Kevin then applied a thin (3-4mm) line of black artist’s gesso around the inside of the vase about 20mm down from the rim. The purpose of this being to hide any dye that might seep down the grain when he coloured the piece later. Then, rather than wait for the gesso to dry, he produced another piece turned to the same stage that he had prepared earlier and mounted it on the lathe.
In order to create the castellation and fluting effect, Kevin mounted a large worktable to the bed of the lathe, securing it with a couple of bolts. The purpose of the table being to provide a flat surface for the router (mounted in a wooden frame at right angles to the table) to work from. He then attached a wooden batten to the table to guide the router across the open mouth of the vase. Before commencing routing, Keven isolated the power supply to the lathe to avoid the potential for nasty accidents.
While Kevin’s lathe comes with an indexing facility he has found that there is a certain amount of play in the registration which can affect the accuracy of a piece like this so he has rigged up a spring-loaded catch that engages with the index ring on his chuck to take up the play.
Kevin then used the router and the guide batten to cut the castellations (12 in all) into the top of the vase.
His next step was to colour the outside of the piece using J D Lockwood water soluble dyes. Peacock blue in this case. He finds there’s a greenish tinge in the peacock blue that comes out nicely on the sycamore. He used a flexible “plug” inside the vase to prevent dye splashing on the inside surface of the vase.
The next step was to machine the grooves down the side of the piece. Kevin had fashioned an arrangement where the router could swing through an arc on the end of a radius arm clamped to the table. He explained that this was the reason for his care earlier in defining the shape of the upper part of the vase with the template. By ensuring that the vase had the profile of the arc of a circle and careful adjustment of the centre of rotation and length of the radius arm, he could ensure that the router, following a similar arc would cut a groove of constant depth. He used a stop fixed to the table to define the length of each of the grooves.
Again using his indexing arrangement Kevin then cut the 12 grooves in the side of the vase and finally parted off the piece.
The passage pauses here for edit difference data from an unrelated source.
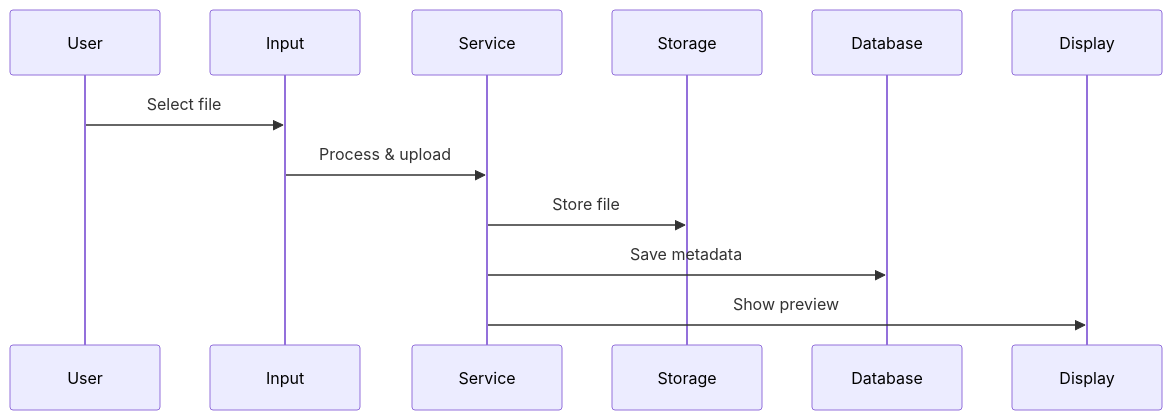
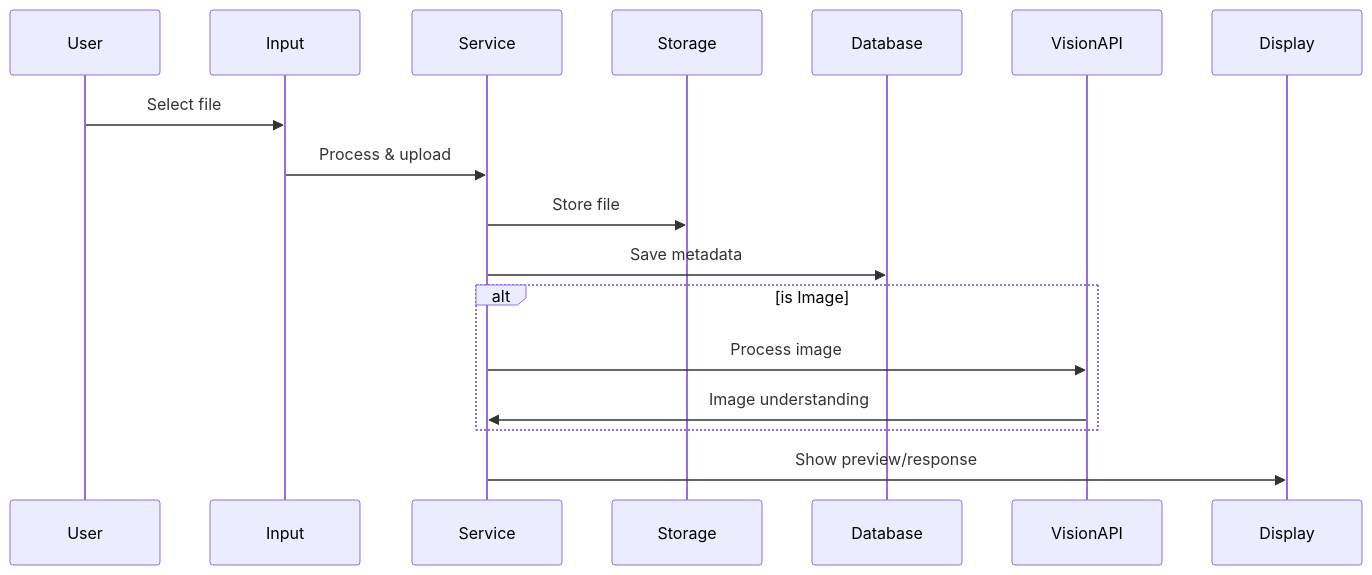
The diagram in docs/attachment-chat-workflow.md (david3xu/cira-ai-chatbot), drawn with Mermaid before and after one commit. The commit also changed other lines of this file and 24 other files, not shown here.

````diff
--- a/docs/attachment-chat-workflow.md
+++ b/docs/attachment-chat-workflow.md
@@ -40,8 +52,12 @@
 ```mermaid
 sequenceDiagram
     User->>Input: Select file
     Input->>Service: Process & upload
     Service->>Storage: Store file
     Service->>Database: Save metadata
-    Service->>Display: Show preview
+    alt is Image
+        Service->>VisionAPI: Process image
+        VisionAPI->>Service: Image understanding
+    end
+    Service->>Display: Show preview/response
 ```
````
Kevin then showed a selection of similar pieces he had made earlier with different woods and colour schemes. He also demonstrated a home-made indexing arrangement he had made using a disk of ply-wood fixed to the back of his chuck. He had generated a drilling pattern for the index plate using his CAD system and he offered to print off similar patterns for anyone who wanted one.